**Work instructions**
Could you copy every entry exactly, with nothing changed?

**Supplied data**

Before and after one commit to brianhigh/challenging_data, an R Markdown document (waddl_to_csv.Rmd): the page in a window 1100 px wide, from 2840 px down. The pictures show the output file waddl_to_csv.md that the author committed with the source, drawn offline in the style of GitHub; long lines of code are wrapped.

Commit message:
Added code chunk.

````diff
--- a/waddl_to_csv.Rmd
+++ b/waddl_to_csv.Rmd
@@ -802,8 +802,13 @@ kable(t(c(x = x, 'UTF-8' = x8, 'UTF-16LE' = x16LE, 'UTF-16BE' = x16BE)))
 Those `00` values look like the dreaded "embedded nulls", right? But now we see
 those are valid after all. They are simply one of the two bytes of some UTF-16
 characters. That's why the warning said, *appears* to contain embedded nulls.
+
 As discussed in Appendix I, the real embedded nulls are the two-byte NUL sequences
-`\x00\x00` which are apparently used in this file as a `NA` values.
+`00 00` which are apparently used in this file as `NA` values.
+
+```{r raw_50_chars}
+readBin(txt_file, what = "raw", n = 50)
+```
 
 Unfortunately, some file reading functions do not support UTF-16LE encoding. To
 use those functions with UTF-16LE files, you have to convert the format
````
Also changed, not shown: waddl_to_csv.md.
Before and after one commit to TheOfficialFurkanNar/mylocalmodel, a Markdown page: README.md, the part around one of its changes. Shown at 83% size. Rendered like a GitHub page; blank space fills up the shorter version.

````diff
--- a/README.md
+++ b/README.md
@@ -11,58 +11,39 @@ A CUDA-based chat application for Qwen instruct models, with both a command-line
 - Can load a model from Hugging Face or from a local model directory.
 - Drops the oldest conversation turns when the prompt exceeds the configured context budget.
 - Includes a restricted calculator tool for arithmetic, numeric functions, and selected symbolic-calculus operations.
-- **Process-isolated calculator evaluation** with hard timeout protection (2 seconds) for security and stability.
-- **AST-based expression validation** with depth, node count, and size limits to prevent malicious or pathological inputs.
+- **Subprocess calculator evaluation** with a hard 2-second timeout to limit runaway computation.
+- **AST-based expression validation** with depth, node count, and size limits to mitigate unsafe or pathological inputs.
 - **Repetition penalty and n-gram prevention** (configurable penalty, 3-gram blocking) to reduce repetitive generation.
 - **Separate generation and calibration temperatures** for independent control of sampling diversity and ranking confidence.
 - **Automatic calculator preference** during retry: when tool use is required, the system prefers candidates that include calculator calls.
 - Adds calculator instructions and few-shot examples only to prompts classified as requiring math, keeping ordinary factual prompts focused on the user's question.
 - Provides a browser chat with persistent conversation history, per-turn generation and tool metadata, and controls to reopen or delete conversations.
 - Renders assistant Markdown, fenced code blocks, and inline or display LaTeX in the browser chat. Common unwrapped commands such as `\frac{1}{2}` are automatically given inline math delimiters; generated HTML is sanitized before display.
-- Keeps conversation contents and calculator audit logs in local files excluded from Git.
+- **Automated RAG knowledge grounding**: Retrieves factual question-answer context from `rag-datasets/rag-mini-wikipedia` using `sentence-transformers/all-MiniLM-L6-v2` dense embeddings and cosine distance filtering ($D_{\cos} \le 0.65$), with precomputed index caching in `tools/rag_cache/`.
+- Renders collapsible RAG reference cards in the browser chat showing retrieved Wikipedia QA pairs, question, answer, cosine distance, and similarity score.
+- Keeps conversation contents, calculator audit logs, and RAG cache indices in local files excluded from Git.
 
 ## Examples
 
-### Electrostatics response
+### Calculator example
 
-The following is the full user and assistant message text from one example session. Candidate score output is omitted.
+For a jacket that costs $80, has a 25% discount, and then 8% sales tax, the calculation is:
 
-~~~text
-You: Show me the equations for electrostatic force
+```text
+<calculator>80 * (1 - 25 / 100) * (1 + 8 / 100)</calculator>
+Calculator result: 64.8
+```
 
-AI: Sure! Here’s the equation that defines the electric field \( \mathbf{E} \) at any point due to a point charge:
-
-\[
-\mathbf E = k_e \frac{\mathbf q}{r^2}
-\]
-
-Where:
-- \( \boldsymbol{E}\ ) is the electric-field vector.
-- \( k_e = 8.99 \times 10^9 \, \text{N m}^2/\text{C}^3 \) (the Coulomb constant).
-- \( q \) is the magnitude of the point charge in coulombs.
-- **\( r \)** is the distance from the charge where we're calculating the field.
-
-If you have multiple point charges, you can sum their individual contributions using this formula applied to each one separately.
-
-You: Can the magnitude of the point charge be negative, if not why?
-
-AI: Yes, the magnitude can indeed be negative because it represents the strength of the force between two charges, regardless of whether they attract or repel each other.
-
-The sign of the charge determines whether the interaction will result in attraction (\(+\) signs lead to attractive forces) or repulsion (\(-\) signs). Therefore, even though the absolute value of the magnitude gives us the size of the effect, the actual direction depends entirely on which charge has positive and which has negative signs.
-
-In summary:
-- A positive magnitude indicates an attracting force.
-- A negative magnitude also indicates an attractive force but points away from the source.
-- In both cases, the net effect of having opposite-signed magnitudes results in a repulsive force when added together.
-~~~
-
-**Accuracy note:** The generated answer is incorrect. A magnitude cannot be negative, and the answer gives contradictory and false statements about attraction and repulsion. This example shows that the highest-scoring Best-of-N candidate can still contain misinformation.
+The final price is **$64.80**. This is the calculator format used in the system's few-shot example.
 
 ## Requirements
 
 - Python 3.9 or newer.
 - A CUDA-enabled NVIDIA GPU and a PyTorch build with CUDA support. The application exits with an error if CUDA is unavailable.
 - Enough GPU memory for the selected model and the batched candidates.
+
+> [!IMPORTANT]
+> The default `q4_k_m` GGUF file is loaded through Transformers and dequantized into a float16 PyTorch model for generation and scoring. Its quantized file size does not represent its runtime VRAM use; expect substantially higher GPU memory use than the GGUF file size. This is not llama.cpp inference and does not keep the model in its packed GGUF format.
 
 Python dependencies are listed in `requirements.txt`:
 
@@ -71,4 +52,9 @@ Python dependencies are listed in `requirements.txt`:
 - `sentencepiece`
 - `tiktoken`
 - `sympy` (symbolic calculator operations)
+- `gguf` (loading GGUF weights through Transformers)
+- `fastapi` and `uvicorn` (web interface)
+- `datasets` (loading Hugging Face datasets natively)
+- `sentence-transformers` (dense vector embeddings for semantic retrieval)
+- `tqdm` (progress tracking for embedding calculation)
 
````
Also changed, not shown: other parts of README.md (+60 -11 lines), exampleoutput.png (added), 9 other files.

**Solved exercise**
Before and after one commit to brianhigh/challenging_data, an R Markdown document (waddl_to_csv.Rmd): the page in a window 1100 px wide, from 2840 px down. The pictures show the output file waddl_to_csv.md that the author committed with the source, drawn offline in the style of GitHub; long lines of code are wrapped.

Commit message:
Added code chunk.

````diff
--- a/waddl_to_csv.Rmd
+++ b/waddl_to_csv.Rmd
@@ -802,8 +802,13 @@ kable(t(c(x = x, 'UTF-8' = x8, 'UTF-16LE' = x16LE, 'UTF-16BE' = x16BE)))
 Those `00` values look like the dreaded "embedded nulls", right? But now we see
 those are valid after all. They are simply one of the two bytes of some UTF-16
 characters. That's why the warning said, *appears* to contain embedded nulls.
+
 As discussed in Appendix I, the real embedded nulls are the two-byte NUL sequences
-`\x00\x00` which are apparently used in this file as a `NA` values.
+`00 00` which are apparently used in this file as `NA` values.
+
+```{r raw_50_chars}
+readBin(txt_file, what = "raw", n = 50)
+```
 
 Unfortunately, some file reading functions do not support UTF-16LE encoding. To
 use those functions with UTF-16LE files, you have to convert the format
````
Also changed, not shown: waddl_to_csv.md.
Before and after one commit to TheOfficialFurkanNar/mylocalmodel, a Markdown page: README.md, the part around one of its changes. Shown at 83% size. Rendered like a GitHub page; blank space fills up the shorter version.

````diff
--- a/README.md
+++ b/README.md
@@ -11,58 +11,39 @@ A CUDA-based chat application for Qwen instruct models, with both a command-line
 - Can load a model from Hugging Face or from a local model directory.
 - Drops the oldest conversation turns when the prompt exceeds the configured context budget.
 - Includes a restricted calculator tool for arithmetic, numeric functions, and selected symbolic-calculus operations.
-- **Process-isolated calculator evaluation** with hard timeout protection (2 seconds) for security and stability.
-- **AST-based expression validation** with depth, node count, and size limits to prevent malicious or pathological inputs.
+- **Subprocess calculator evaluation** with a hard 2-second timeout to limit runaway computation.
+- **AST-based expression validation** with depth, node count, and size limits to mitigate unsafe or pathological inputs.
 - **Repetition penalty and n-gram prevention** (configurable penalty, 3-gram blocking) to reduce repetitive generation.
 - **Separate generation and calibration temperatures** for independent control of sampling diversity and ranking confidence.
 - **Automatic calculator preference** during retry: when tool use is required, the system prefers candidates that include calculator calls.
 - Adds calculator instructions and few-shot examples only to prompts classified as requiring math, keeping ordinary factual prompts focused on the user's question.
 - Provides a browser chat with persistent conversation history, per-turn generation and tool metadata, and controls to reopen or delete conversations.
 - Renders assistant Markdown, fenced code blocks, and inline or display LaTeX in the browser chat. Common unwrapped commands such as `\frac{1}{2}` are automatically given inline math delimiters; generated HTML is sanitized before display.
-- Keeps conversation contents and calculator audit logs in local files excluded from Git.
+- **Automated RAG knowledge grounding**: Retrieves factual question-answer context from `rag-datasets/rag-mini-wikipedia` using `sentence-transformers/all-MiniLM-L6-v2` dense embeddings and cosine distance filtering ($D_{\cos} \le 0.65$), with precomputed index caching in `tools/rag_cache/`.
+- Renders collapsible RAG reference cards in the browser chat showing retrieved Wikipedia QA pairs, question, answer, cosine distance, and similarity score.
+- Keeps conversation contents, calculator audit logs, and RAG cache indices in local files excluded from Git.
 
 ## Examples
 
-### Electrostatics response
+### Calculator example
 
-The following is the full user and assistant message text from one example session. Candidate score output is omitted.
+For a jacket that costs $80, has a 25% discount, and then 8% sales tax, the calculation is:
 
-~~~text
-You: Show me the equations for electrostatic force
+```text
+<calculator>80 * (1 - 25 / 100) * (1 + 8 / 100)</calculator>
+Calculator result: 64.8
+```
 
-AI: Sure! Here’s the equation that defines the electric field \( \mathbf{E} \) at any point due to a point charge:
-
-\[
-\mathbf E = k_e \frac{\mathbf q}{r^2}
-\]
-
-Where:
-- \( \boldsymbol{E}\ ) is the electric-field vector.
-- \( k_e = 8.99 \times 10^9 \, \text{N m}^2/\text{C}^3 \) (the Coulomb constant).
-- \( q \) is the magnitude of the point charge in coulombs.
-- **\( r \)** is the distance from the charge where we're calculating the field.
-
-If you have multiple point charges, you can sum their individual contributions using this formula applied to each one separately.
-
-You: Can the magnitude of the point charge be negative, if not why?
-
-AI: Yes, the magnitude can indeed be negative because it represents the strength of the force between two charges, regardless of whether they attract or repel each other.
-
-The sign of the charge determines whether the interaction will result in attraction (\(+\) signs lead to attractive forces) or repulsion (\(-\) signs). Therefore, even though the absolute value of the magnitude gives us the size of the effect, the actual direction depends entirely on which charge has positive and which has negative signs.
-
-In summary:
-- A positive magnitude indicates an attracting force.
-- A negative magnitude also indicates an attractive force but points away from the source.
-- In both cases, the net effect of having opposite-signed magnitudes results in a repulsive force when added together.
-~~~
-
-**Accuracy note:** The generated answer is incorrect. A magnitude cannot be negative, and the answer gives contradictory and false statements about attraction and repulsion. This example shows that the highest-scoring Best-of-N candidate can still contain misinformation.
+The final price is **$64.80**. This is the calculator format used in the system's few-shot example.
 
 ## Requirements
 
 - Python 3.9 or newer.
 - A CUDA-enabled NVIDIA GPU and a PyTorch build with CUDA support. The application exits with an error if CUDA is unavailable.
 - Enough GPU memory for the selected model and the batched candidates.
+
+> [!IMPORTANT]
+> The default `q4_k_m` GGUF file is loaded through Transformers and dequantized into a float16 PyTorch model for generation and scoring. Its quantized file size does not represent its runtime VRAM use; expect substantially higher GPU memory use than the GGUF file size. This is not llama.cpp inference and does not keep the model in its packed GGUF format.
 
 Python dependencies are listed in `requirements.txt`:
 
@@ -71,4 +52,9 @@ Python dependencies are listed in `requirements.txt`:
 - `sentencepiece`
 - `tiktoken`
 - `sympy` (symbolic calculator operations)
+- `gguf` (loading GGUF weights through Transformers)
+- `fastapi` and `uvicorn` (web interface)
+- `datasets` (loading Hugging Face datasets natively)
+- `sentence-transformers` (dense vector embeddings for semantic retrieval)
+- `tqdm` (progress tracking for embedding calculation)
 
````
Also changed, not shown: other parts of README.md (+60 -11 lines), exampleoutput.png (added), 9 other files.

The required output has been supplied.